Small-scale and community forests have specific characteristics, such as land size, ownership or internal governance that require tailor made solutions. Finding globally relevant and locally adaptable policy and market tools and solutions has been our goal for over 25 years. We have learned to embrace the complex barriers and challenges facing these groups, and have created a series of policy and market tools aimed towards increasing uptake of FSC certification as well as adding benefit for these certificate holders.
We have divided our work into three distinct work streams; enablers, market solutions and policy solutions. These are all meant to complement each other to help increase uptake and benefit of FSC certification of small-scale and community forests.
Engage, communicate, train and fundraise.
We have developed normative documents specifically with small-scale and community forests in mind. These are explained in detail below. But these aren't the only relevant normative processes.
Getting certified doesn't help if there is no profitable market for the products, or ways for small-scale forest owners and communities to connect to available markets. This is why we are exploring value chains...
We understand that getting certified can be a complicated and difficult process and it can be hard to know where even to begin. First, it is helpful to identify the following before diving into the certification solutions we have built:
How large is the area you are planning to certify? Do you have this recorded somehow? Learn more about certification process here.
Individual or Group?
How is your forestry operation managed? Are there any associations in the vicinity who could join you in a group? Or any existing groups you can join? Learn more about Group Certification.
Where are you located? Are there any local FSC representative such as a national office or FSC Network Partner? What about regional representation? You can find locations and contact information here.
Which forest, non-timber forest products such as nuts, or ecosystem services could be included in the certification scope?
Finding Applicable FSC Standards and Procedures
To make FSC policy or certification solutions more relevant and adaptable to small-scale and community operations, we have worked on three international normative documents. One is the Group Standard, which allows for smaller operations to work together in a "group" and share certification costs. To make National Forest Stewardship Standards relevant for smaller operations, FSC has created criteria that can be incorporated to these national standards, called "small and low intensity forest criteria (SLIMF)." Currently, we are working on developing an innovative procedure aimed at allowing for operations to commit to sustainability and conform with a subset of criteria in a step-wise approach, called to Continuous Improvement Procedure.
All can be used together and can complement certification requirements. Learn more and explore them by clicking the links below:
FSC has developed a Group Standard to allow for organizations to come together and form a single "group" and share the costs.
Continuous Improvement Procedure
Currently under development, this procedure will allow for a stepwise approach to certification.
Adapting National Standards
FSC has developed small and low-intensity forest (SLIMF) criteria. These criteria are for national standard developers to incorporate into their national standards and helps streamline certification requirements...

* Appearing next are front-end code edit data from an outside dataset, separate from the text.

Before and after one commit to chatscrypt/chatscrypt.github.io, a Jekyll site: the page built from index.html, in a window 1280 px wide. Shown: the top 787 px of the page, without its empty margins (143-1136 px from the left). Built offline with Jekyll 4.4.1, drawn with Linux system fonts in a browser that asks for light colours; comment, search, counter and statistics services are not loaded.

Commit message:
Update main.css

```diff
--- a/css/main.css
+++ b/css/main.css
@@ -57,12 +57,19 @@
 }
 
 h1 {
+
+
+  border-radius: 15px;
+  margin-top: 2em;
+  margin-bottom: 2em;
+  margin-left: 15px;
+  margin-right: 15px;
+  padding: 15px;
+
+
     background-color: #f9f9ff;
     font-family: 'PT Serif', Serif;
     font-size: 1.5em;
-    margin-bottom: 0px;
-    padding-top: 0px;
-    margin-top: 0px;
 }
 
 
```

Building on Experience
We have developed policy and market based tools and solutions after trying, testing, and developing internationally recognised and proven methodologies for over 25 years. Dive deeper into our history and learn more here.

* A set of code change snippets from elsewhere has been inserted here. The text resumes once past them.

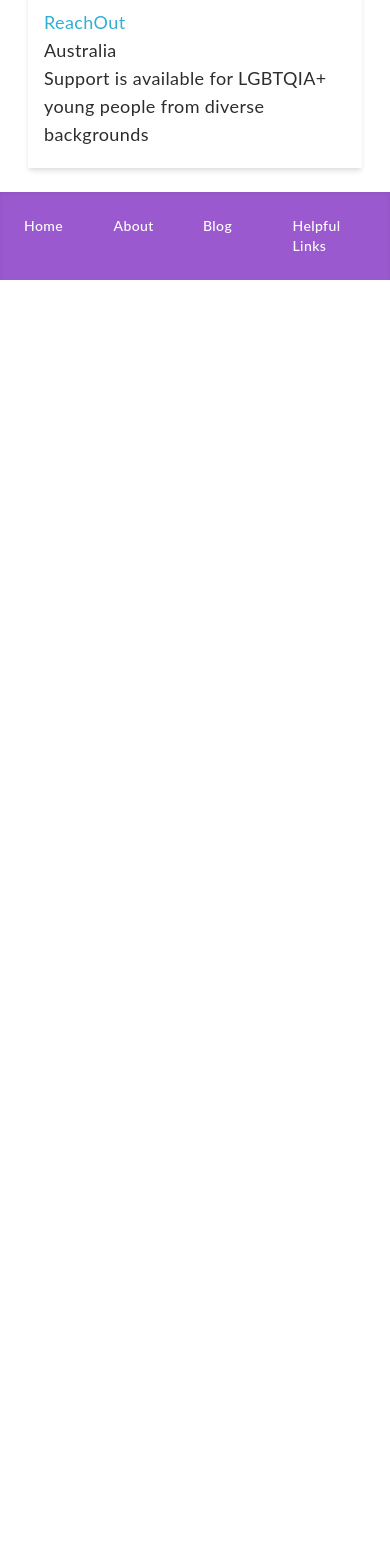
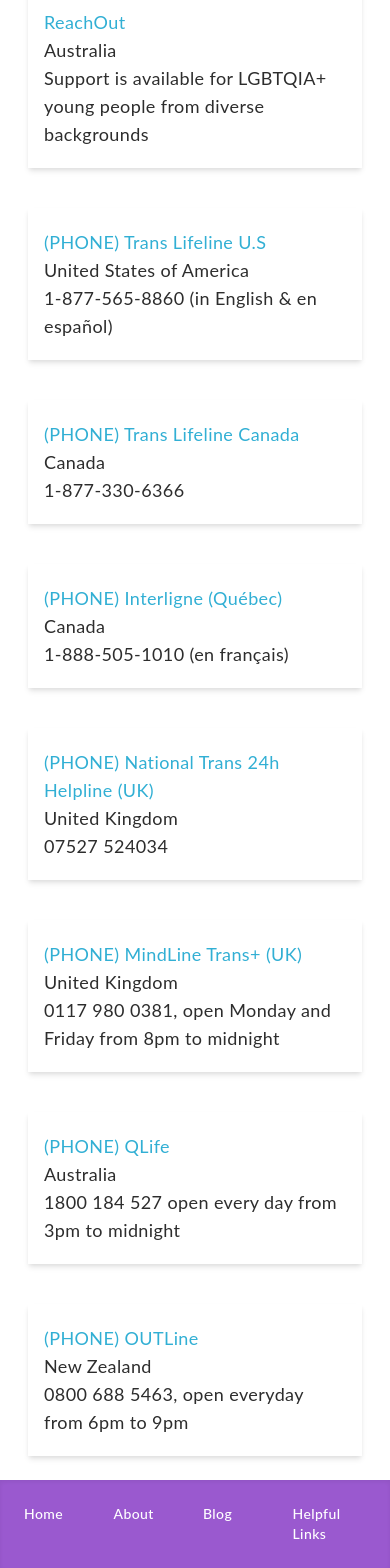
Before and after one commit to neosh11/NonBinaryPeople, a Next.js app: page /help/support in a window 390 px wide. Shown: the part 982-2550 px from the top of the page. Before the commit the page ends 1262 px from the top, so only its background shows below. Built offline with nearby package versions, Linux system fonts and the light colour scheme.

Commit message:
Update with phone numbers.

```diff
--- a/data/countries.ts
+++ b/data/countries.ts
@@ -3,6 +3,7 @@
   GLOBAL,
   AUSTRALIA,
   CANADA,
+  NZ,
   USA,
   UK
 }
@@ -11,6 +12,7 @@
   [Country.GLOBAL, 'Global'],
   [Country.AUSTRALIA, 'Australia'],
   [Country.CANADA, 'Canada'],
+  [Country.NZ, 'New Zealand'],
   [Country.UK, 'United Kingdom'],
   [Country.USA, 'United States of America']
 ])
--- a/data/support.ts
+++ b/data/support.ts
@@ -1,5 +1,4 @@
 import { Country } from './countries'
-
 export interface ISupport {
   name: string
   country: Country
@@ -7,11 +6,61 @@
   info: string
 }
 
+const supportPhones: ISupport[] = [
+  {
+    country: Country.USA,
+    name: 'Trans Lifeline U.S',
+    url: 'tel:18775658860',
+    info: '1-877-565-8860 (in English & en español)'
+  },
+  {
+    country: Country.CANADA,
+    name: 'Trans Lifeline Canada',
+    url: 'tel:18773306366',
+    info: '1-877-330-6366'
+  },
+  {
+    country: Country.CANADA,
+    name: 'Interligne (Québec)',
+    url: 'tel:18885051010',
+    info: '1-888-505-1010 (en français)'
+  },
+  {
+    country: Country.UK,
+    name: 'National Trans 24h Helpline (UK)',
+    url: 'tel:07527524034',
+    info: '07527 524034'
+  },
+
+  {
+    country: Country.UK,
+    name: 'MindLine Trans+ (UK)',
+    url: 'tel:01179800381',
+    info: '0117 980 0381, open Monday and Friday from 8pm to midnight'
+  },
+  {
+    country: Country.AUSTRALIA,
+    name: 'QLife',
+    url: 'tel:1800184527',
+    info: '1800 184 527 open every day from 3pm to midnight'
+  },
+  {
+    country: Country.NZ,
+    name: 'OUTLine',
+    url: 'tel:08006885463',
+    info: '0800 688 5463, open everyday from 6pm to 9pm'
+  }
+]
+
+supportPhones.forEach(x => (x.name = '(PHONE) ' + x.name))
+
 export const supportGroups: ISupport[] = [
   {
     country: Country.AUSTRALIA,
     name: 'ReachOut',
     url: 'https://au.reachout.com/articles/lgbtqi-support-services-and-groups',
     info: 'Support is available for LGBTQIA+ young people from diverse backgrounds'
-  }
+  },
+
+  ...supportPhones
 ]
```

Forest for the future podcast series. Episode 9: Making FSC relevant for smallholders and communities worldwide. Interview with Vera Santos, New Approaches Project Manager at FSC

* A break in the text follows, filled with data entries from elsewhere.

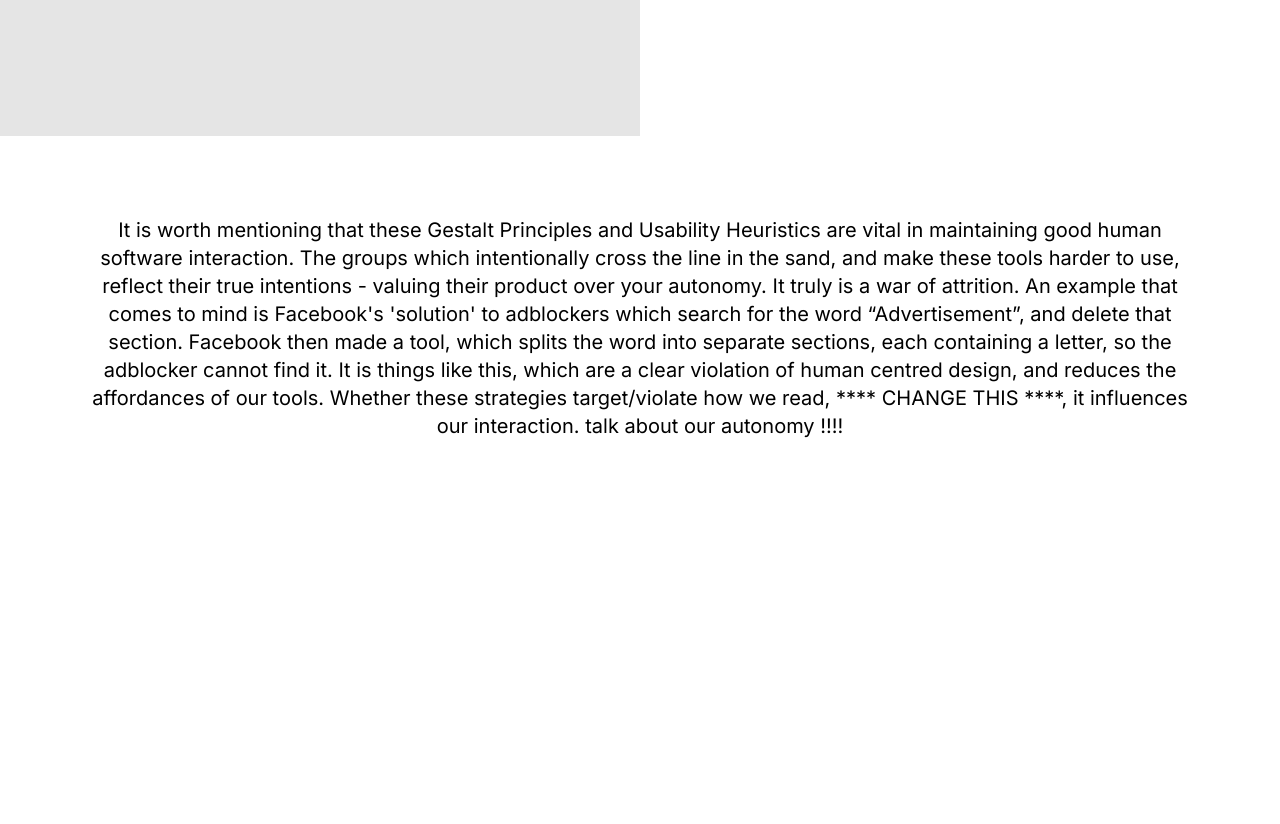
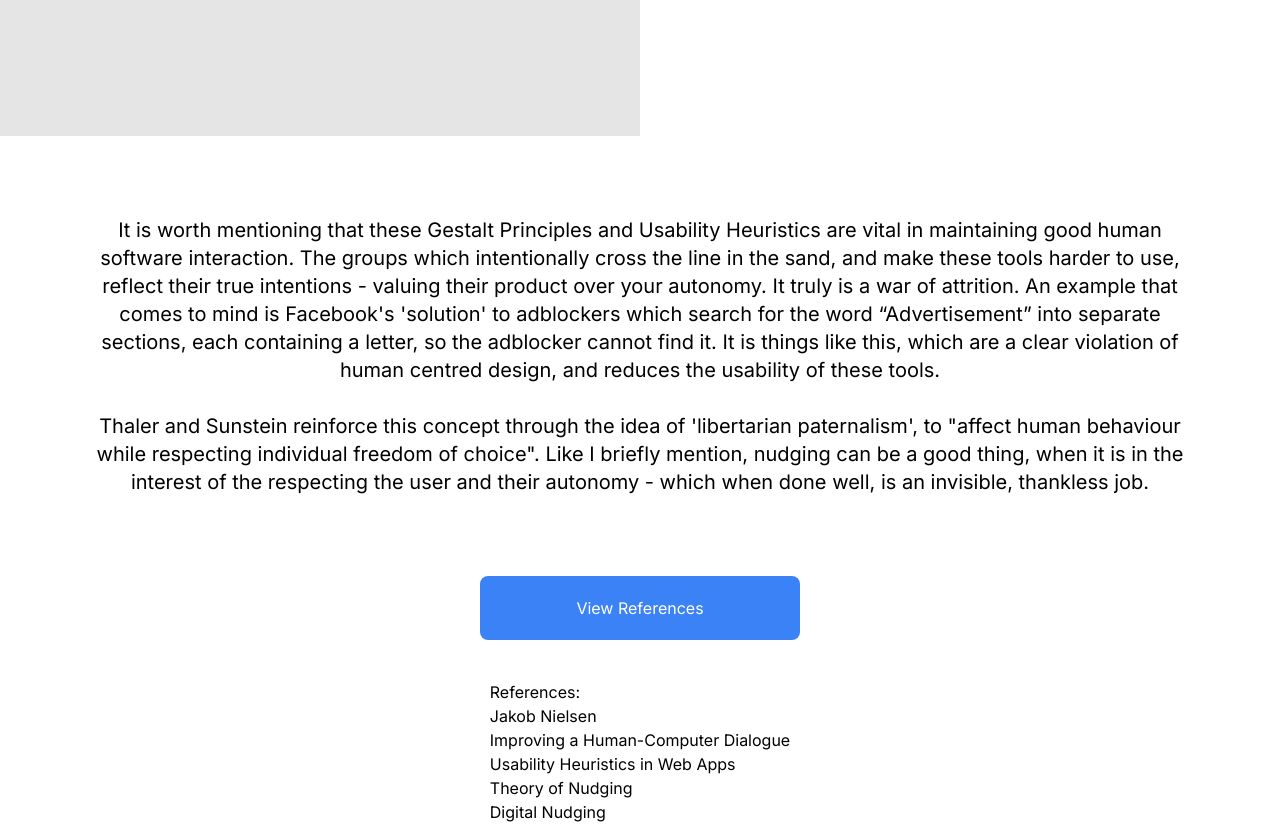
Before and after one commit to joshAntoniuk/DigitalAutonomy, a Next.js app: page / in a window 1280 px wide. Shown: the part 6280-7104 px from the top of the page. Before the commit the page ends 6800 px from the top, so only its background shows below. Built offline with nearby package versions, Linux system fonts and the light colour scheme.

Commit message:
references

```diff
--- a/src/app/page.tsx
+++ b/src/app/page.tsx
@@ -867,11 +867,38 @@ export default function Home() {
         It is worth mentioning that these Gestalt Principles and Usability Heuristics are vital in maintaining good
         human software interaction. The groups which intentionally cross the line in the sand, and make these tools
         harder to use, reflect their true intentions - valuing their product over your autonomy. It truly is a war of
-        attrition. An example that comes to mind is Facebook&apos;s &apos;solution&apos; to adblockers which search for
-        the word “Advertisement”, and delete that section. Facebook then made a tool, which splits the word into
-        separate sections, each containing a letter, so the adblocker cannot find it. It is things like this, which are
-        a clear violation of human centred design, and reduces the affordances of our tools. Whether these strategies
-        target/violate how we read, **** CHANGE THIS ****, it influences our interaction. talk about our autonomy !!!!
+        attrition. An example that comes to mind is{' '}
+        <a href="https://arinet.com/resources/blog-posts/facebooks-fight-ad-blockers-need-know/">
+          Facebook&apos;s &apos;solution&apos; to adblockers
+        </a>{' '}
+        which search for the word “Advertisement” into separate sections, each containing a letter, so the adblocker
+        cannot find it. It is things like this, which are a clear violation of human centred design, and reduces the
+        usability of these tools.
+        <br />
+        <br />
+        Thaler and Sunstein reinforce this concept through the idea of &apos;libertarian paternalism&apos;, to
+        &quot;affect human behaviour while respecting individual freedom of choice&quot;. Like I briefly mention,
+        nudging can be a good thing, when it is in the interest of the respecting the user and their autonomy - which
+        when done well, is an invisible, thankless job.
+      </div>
+      <button
+        className="mb-10 w-1/4 rounded-lg bg-blue-500 py-5 text-white transition-colors duration-200 hover:bg-blue-600"
+        onClick={() => {
+          document.body.style.transform = 'rotate(180deg)';
+        }}
+      >
+        View References
+      </button>
+
+      <div className="flex flex-col">
+        <div className="">References:</div>
+        <a href="https://www.uxtigers.com/about/people#:~:text=Jakob%20Nielsen%2C%20Ph.,and%20the%2010%20usability%20heuristics.">
+          Jakob Nielsen
+        </a>
+        <a href="https://www.cs.uml.edu/~holly/91.550/papers/p338-molich.pdf">Improving a Human-Computer Dialogue</a>
+        <a href="https://link.springer.com/article/10.1007/s10209-022-00925-4">Usability Heuristics in Web Apps</a>
+        <a href="https://compass.onlinelibrary.wiley.com/doi/full/10.1111/phc3.12658">Theory of Nudging</a>
+        <a href="https://aisel.aisnet.org/cgi/viewcontent.cgi?article=1076&context=wi2017">Digital Nudging</a>
       </div>
     </main>
   );
```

25.08.20. Smallholders and community forests play a key role in combatting climate change but only a fraction of them are certified to FSC. What is FSC doing to change that fact and make our system more relevant to this very important group of forest owners? Vera will explain more about the solutions they are testing currently, like contractor certification, modular approach to certification and improvements to the group certification standard.